(Version comparison data)
* * * * * * *

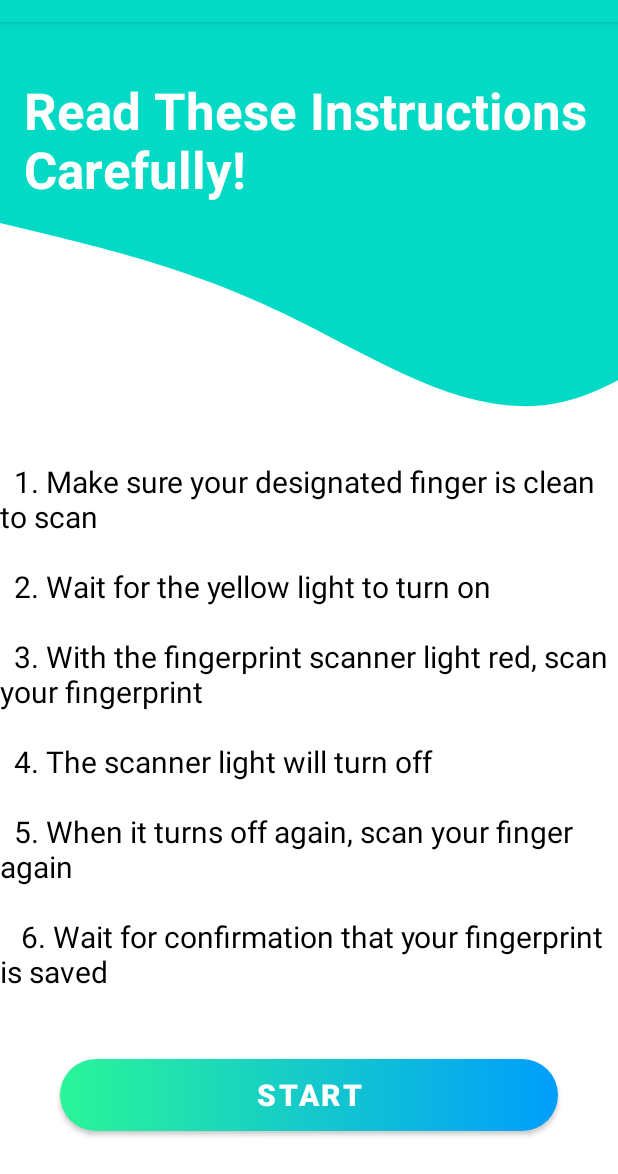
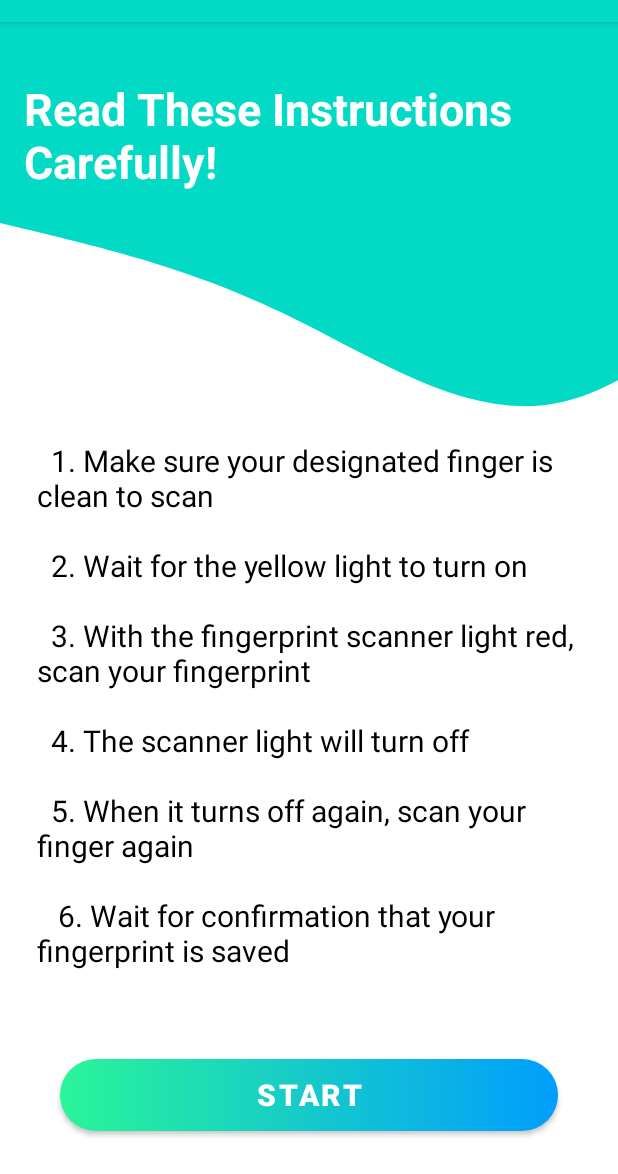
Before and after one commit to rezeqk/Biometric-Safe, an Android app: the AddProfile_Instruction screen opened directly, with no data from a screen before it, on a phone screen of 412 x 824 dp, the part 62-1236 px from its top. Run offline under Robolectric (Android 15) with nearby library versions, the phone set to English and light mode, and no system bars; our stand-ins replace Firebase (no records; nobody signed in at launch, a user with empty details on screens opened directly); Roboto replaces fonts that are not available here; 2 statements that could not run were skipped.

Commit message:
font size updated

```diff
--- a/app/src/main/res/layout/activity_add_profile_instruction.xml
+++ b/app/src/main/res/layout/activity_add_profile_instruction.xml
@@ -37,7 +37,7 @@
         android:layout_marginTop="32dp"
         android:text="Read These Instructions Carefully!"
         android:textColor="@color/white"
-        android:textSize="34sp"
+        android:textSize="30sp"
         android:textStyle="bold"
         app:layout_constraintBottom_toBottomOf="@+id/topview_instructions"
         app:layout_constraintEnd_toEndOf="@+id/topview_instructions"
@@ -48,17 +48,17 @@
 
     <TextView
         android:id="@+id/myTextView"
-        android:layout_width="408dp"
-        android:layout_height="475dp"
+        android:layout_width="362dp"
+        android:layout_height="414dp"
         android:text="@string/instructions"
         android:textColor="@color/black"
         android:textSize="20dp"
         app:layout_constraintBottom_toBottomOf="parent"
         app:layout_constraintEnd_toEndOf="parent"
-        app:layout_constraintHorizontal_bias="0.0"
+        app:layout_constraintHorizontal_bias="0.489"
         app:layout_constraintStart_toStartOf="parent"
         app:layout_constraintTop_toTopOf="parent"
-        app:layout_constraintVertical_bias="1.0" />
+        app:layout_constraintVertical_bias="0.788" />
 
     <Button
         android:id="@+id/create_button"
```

* * * * * * *

What to produce:
Exact wording is required throughout: write out all the records, but no pictures.

Response to this exercise:
Before and after one commit to rezeqk/Biometric-Safe, an Android app: the AddProfile_Instruction screen opened directly, with no data from a screen before it, on a phone screen of 412 x 824 dp, the part 62-1236 px from its top. Run offline under Robolectric (Android 15) with nearby library versions, the phone set to English and light mode, and no system bars; our stand-ins replace Firebase (no records; nobody signed in at launch, a user with empty details on screens opened directly); Roboto replaces fonts that are not available here; 2 statements that could not run were skipped.

Commit message:
font size updated

```diff
--- a/app/src/main/res/layout/activity_add_profile_instruction.xml
+++ b/app/src/main/res/layout/activity_add_profile_instruction.xml
@@ -37,7 +37,7 @@
         android:layout_marginTop="32dp"
         android:text="Read These Instructions Carefully!"
         android:textColor="@color/white"
-        android:textSize="34sp"
+        android:textSize="30sp"
         android:textStyle="bold"
         app:layout_constraintBottom_toBottomOf="@+id/topview_instructions"
         app:layout_constraintEnd_toEndOf="@+id/topview_instructions"
@@ -48,17 +48,17 @@
 
     <TextView
         android:id="@+id/myTextView"
-        android:layout_width="408dp"
-        android:layout_height="475dp"
+        android:layout_width="362dp"
+        android:layout_height="414dp"
         android:text="@string/instructions"
         android:textColor="@color/black"
         android:textSize="20dp"
         app:layout_constraintBottom_toBottomOf="parent"
         app:layout_constraintEnd_toEndOf="parent"
-        app:layout_constraintHorizontal_bias="0.0"
+        app:layout_constraintHorizontal_bias="0.489"
         app:layout_constraintStart_toStartOf="parent"
         app:layout_constraintTop_toTopOf="parent"
-        app:layout_constraintVertical_bias="1.0" />
+        app:layout_constraintVertical_bias="0.788" />
 
     <Button
         android:id="@+id/create_button"
```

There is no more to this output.